* **Problem description**
Keep every line of the data below that has the string "binaries" and present those lines.
= = = = =
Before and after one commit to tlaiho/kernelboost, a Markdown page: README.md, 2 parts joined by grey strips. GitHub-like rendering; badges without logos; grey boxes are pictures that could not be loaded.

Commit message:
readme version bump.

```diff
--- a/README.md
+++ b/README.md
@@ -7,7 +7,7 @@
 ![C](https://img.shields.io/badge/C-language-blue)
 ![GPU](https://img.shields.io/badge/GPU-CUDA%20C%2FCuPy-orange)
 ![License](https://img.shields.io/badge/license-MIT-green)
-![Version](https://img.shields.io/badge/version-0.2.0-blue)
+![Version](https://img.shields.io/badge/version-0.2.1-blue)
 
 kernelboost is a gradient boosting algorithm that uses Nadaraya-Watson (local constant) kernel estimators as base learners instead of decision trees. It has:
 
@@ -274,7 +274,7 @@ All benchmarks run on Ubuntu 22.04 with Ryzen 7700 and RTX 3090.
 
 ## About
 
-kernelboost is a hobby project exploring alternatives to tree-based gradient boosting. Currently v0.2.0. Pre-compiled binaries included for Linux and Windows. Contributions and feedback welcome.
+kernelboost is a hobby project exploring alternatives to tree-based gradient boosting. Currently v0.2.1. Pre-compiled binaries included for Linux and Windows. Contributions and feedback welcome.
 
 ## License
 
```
= = = = =
* **Result of the task**
-kernelboost is a hobby project exploring alternatives to tree-based gradient boosting. Currently v0.2.0. Pre-compiled binaries included for Linux and Windows. Contributions and feedback welcome.
+kernelboost is a hobby project exploring alternatives to tree-based gradient boosting. Currently v0.2.1. Pre-compiled binaries included for Linux and Windows. Contributions and feedback welcome.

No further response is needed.